The guitarist and composer Michio mainly lives in Düsseldorf/Germany and tours Europe and Japan with his Michio Flamenco Project (guitar, bass, vocals, shakuhachi, percussion).
A welcome guest at renowned flamenco and guitar festivals both in Germany and abroad, he also performed at the world-famous "Festival de Flamenco" in Jerez de la Frontera in 2007 - being the first non-Spanish guitarist ever to be invited there to present his own programme.

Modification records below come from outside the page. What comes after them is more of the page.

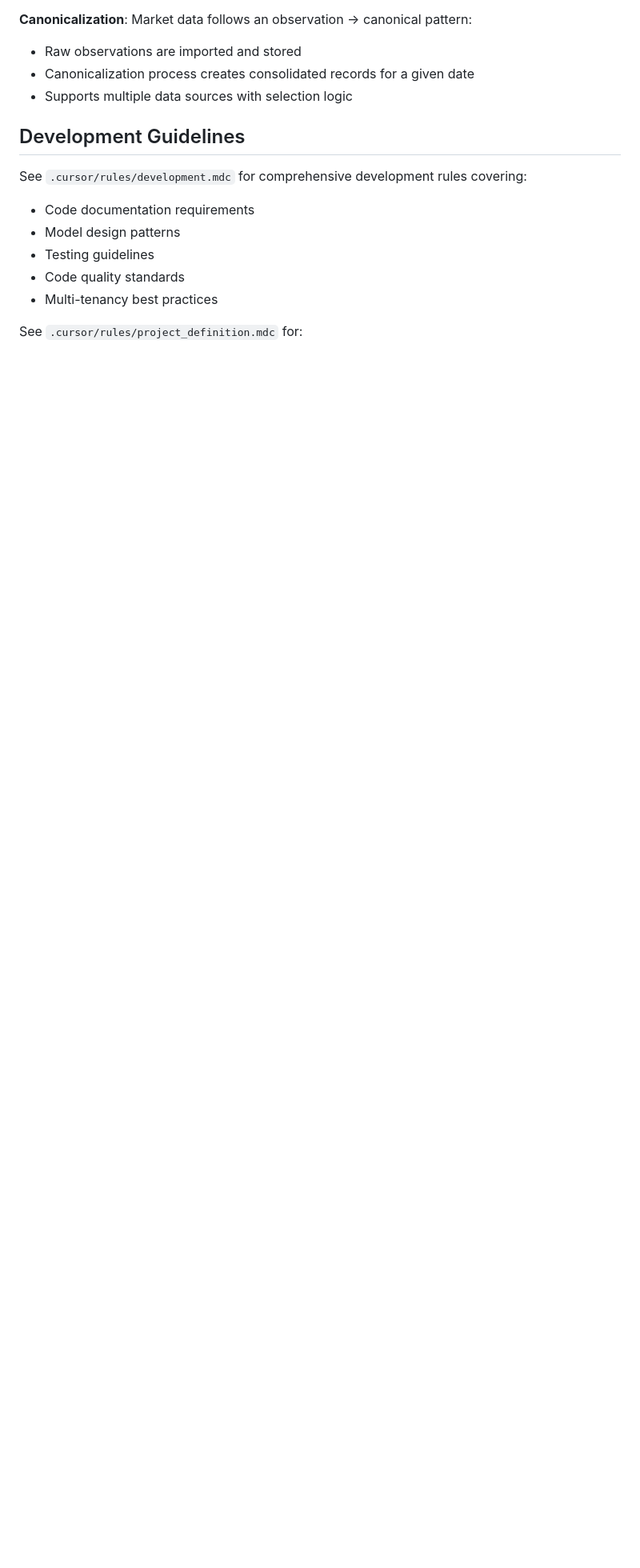
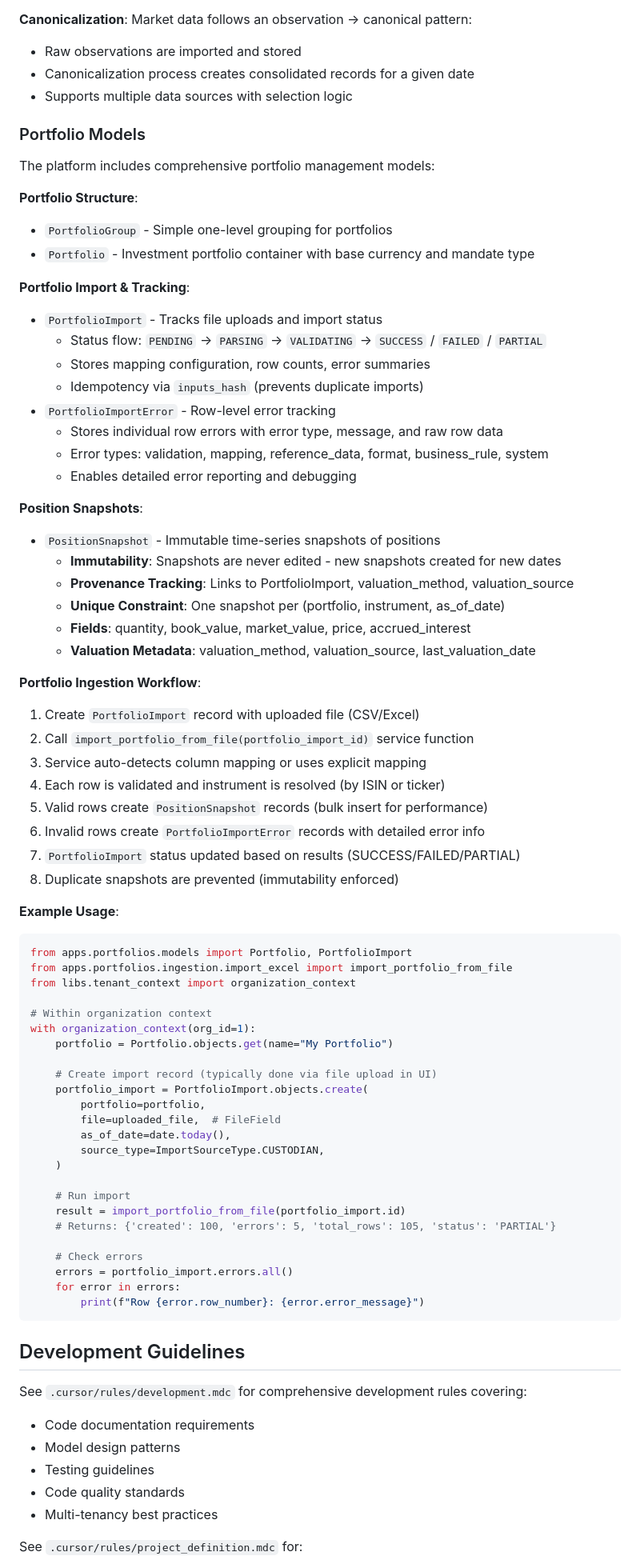
Before and after one commit to spmael/hedgemind, a Markdown page: README.md, the part around one of its changes. Shown at 80% size. Rendered like a GitHub page; blank space fills up the shorter version.

````diff
--- a/README.md
+++ b/README.md
@@ -705,6 +731,70 @@ Market data follows an observation → canonical pattern:
 - Canonicalization process creates consolidated records for a given date
 - Supports multiple data sources with selection logic
 
+### Portfolio Models
+
+The platform includes comprehensive portfolio management models:
+
+**Portfolio Structure**:
+- `PortfolioGroup` - Simple one-level grouping for portfolios
+- `Portfolio` - Investment portfolio container with base currency and mandate type
+
+**Portfolio Import & Tracking**:
+- `PortfolioImport` - Tracks file uploads and import status
+  - Status flow: `PENDING` → `PARSING` → `VALIDATING` → `SUCCESS` / `FAILED` / `PARTIAL`
+  - Stores mapping configuration, row counts, error summaries
+  - Idempotency via `inputs_hash` (prevents duplicate imports)
+- `PortfolioImportError` - Row-level error tracking
+  - Stores individual row errors with error type, message, and raw row data
+  - Error types: validation, mapping, reference_data, format, business_rule, system
+  - Enables detailed error reporting and debugging
+
+**Position Snapshots**:
+- `PositionSnapshot` - Immutable time-series snapshots of positions
+  - **Immutability**: Snapshots are never edited - new snapshots created for new dates
+  - **Provenance Tracking**: Links to PortfolioImport, valuation_method, valuation_source
+  - **Unique Constraint**: One snapshot per (portfolio, instrument, as_of_date)
+  - **Fields**: quantity, book_value, market_value, price, accrued_interest
+  - **Valuation Metadata**: valuation_method, valuation_source, last_valuation_date
+
+**Portfolio Ingestion Workflow**:
+1. Create `PortfolioImport` record with uploaded file (CSV/Excel)
+2. Call `import_portfolio_from_file(portfolio_import_id)` service function
+3. Service auto-detects column mapping or uses explicit mapping
+4. Each row is validated and instrument is resolved (by ISIN or ticker)
+5. Valid rows create `PositionSnapshot` records (bulk insert for performance)
+6. Invalid rows create `PortfolioImportError` records with detailed error info
+7. `PortfolioImport` status updated based on results (SUCCESS/FAILED/PARTIAL)
+8. Duplicate snapshots are prevented (immutability enforced)
+
+**Example Usage**:
+```python
+from apps.portfolios.models import Portfolio, PortfolioImport
+from apps.portfolios.ingestion.import_excel import import_portfolio_from_file
+from libs.tenant_context import organization_context
+
+# Within organization context
+with organization_context(org_id=1):
+    portfolio = Portfolio.objects.get(name="My Portfolio")
+
+    # Create import record (typically done via file upload in UI)
+    portfolio_import = PortfolioImport.objects.create(
+        portfolio=portfolio,
+        file=uploaded_file,  # FileField
+        as_of_date=date.today(),
+        source_type=ImportSourceType.CUSTODIAN,
+    )
+
+    # Run import
+    result = import_portfolio_from_file(portfolio_import.id)
+    # Returns: {'created': 100, 'errors': 5, 'total_rows': 105, 'status': 'PARTIAL'}
+
+    # Check errors
+    errors = portfolio_import.errors.all()
+    for error in errors:
+        print(f"Row {error.row_number}: {error.error_message}")
+```
+
 ## Development Guidelines
 
 See `.cursor/rules/development.mdc` for comprehensive development rules covering:
````
Also changed, not shown: other parts of README.md (+36 -10 lines).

Already in May 2007, Michio harked back to his classical roots (studies of classical guitar at the Vienna Conservatory): with much acclaim, he interpreted the famous "Concierto de Aranjuez" by Joaquín Rodrigo.
His second solo CD "Zambúllete" was released with Alameda Production and has been distributed by Galileo MC since the beginning of 2005.
His latest CD "Así nada más" was released again with Alameda Production in September 2008.
Apart from working as a guitarist, Michio has also become a sought-after composer: for instance, he both wrote and performed live the stage music for contemporary dance adaptations of Federico Garcá Lorca's "Das Haus der Bernarda Alba" and "VergissMeinNicht", both directed by choreographer Mei Hong Lin.
Michio (flamenco guitar)
Tom Auffarth (bass)
Jan Zimmermann (percussion)
Tony Clark (shakuhachi)
Alicia Carrasco (vocals)
Moros y Cristianos (1999)
Así nada más (2008)
Magnificent, new, fresh and meditative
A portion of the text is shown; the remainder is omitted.